Exercise directions:
Search the entries for the word "column". Copy every line that holds it.

#### Given data

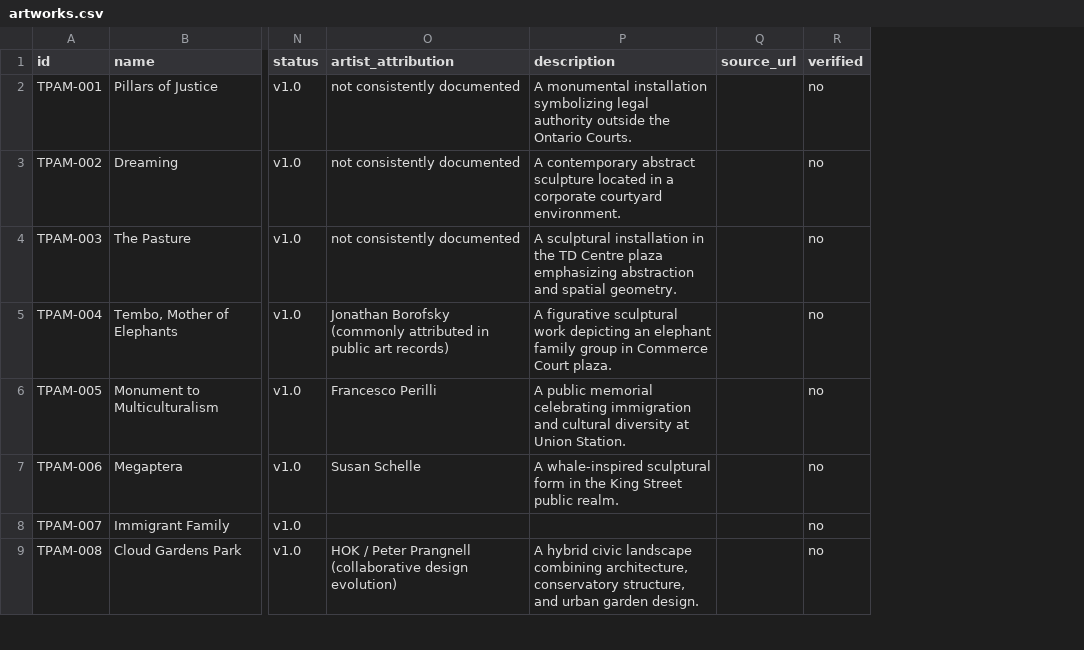
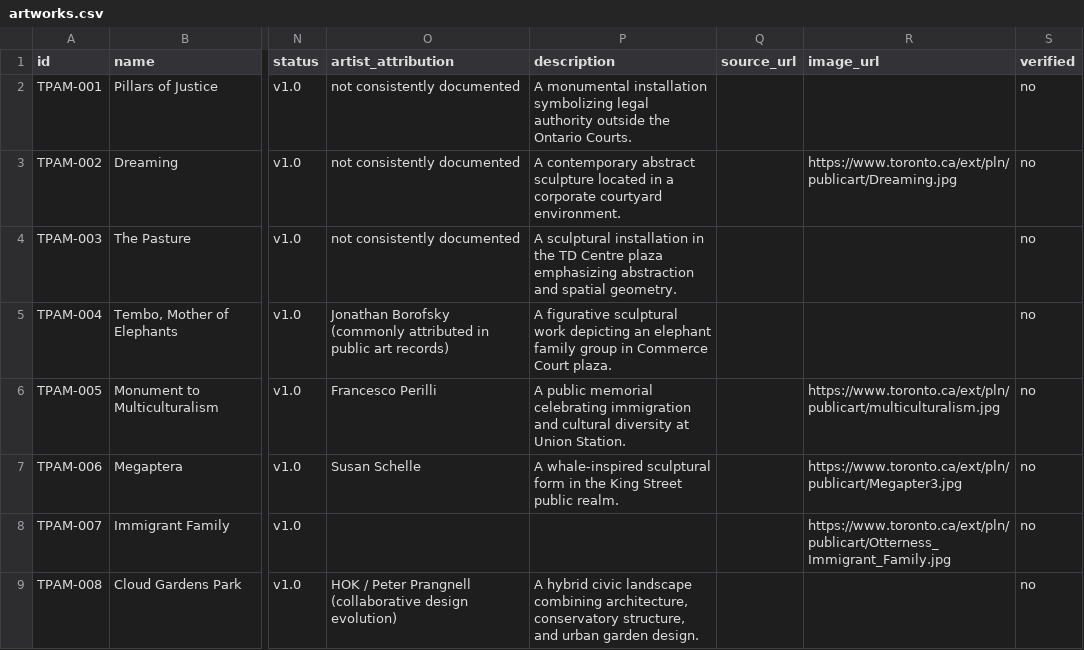
Before and after one commit to brianerdelyi/tpam, a CSV file: data/artworks.csv, drawn as a sheet; only a part is shown, gaps mark what is left out; the diff names each change by its address in the sheet, - before the commit and + after, or states it on an @@ line.

Commit message:
Add image_url column; fill from City of Toronto catalogue for matched works

```diff
--- a/data/artworks.csv
+++ b/data/artworks.csv
+column R (image_url), rows 3-8: https://www.toronto.ca/ext/pln/publicart/Dreaming.jpg |  |  | https://www.toronto.ca/ext/pln/publicart/multiculturalism.jpg | https://www.toronto.ca/ext/pln/publicart/Megapter3.jpg | https://www.toronto.ca/ext/pln/publicart/Otterness_Immigrant_Family.jpg
```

########

Answer box:
Add image_url column; fill from City of Toronto catalogue for matched works
+column R (image_url), rows 3-8: https://www.toronto.ca/ext/pln/publicart/Dreaming.jpg |  |  | https://www.toronto.ca/ext/pln/publicart/multiculturalism.jpg | https://www.toronto.ca/ext/pln/publicart/Megapter3.jpg | https://www.toronto.ca/ext/pln/publicart/Otterness_Immigrant_Family.jpg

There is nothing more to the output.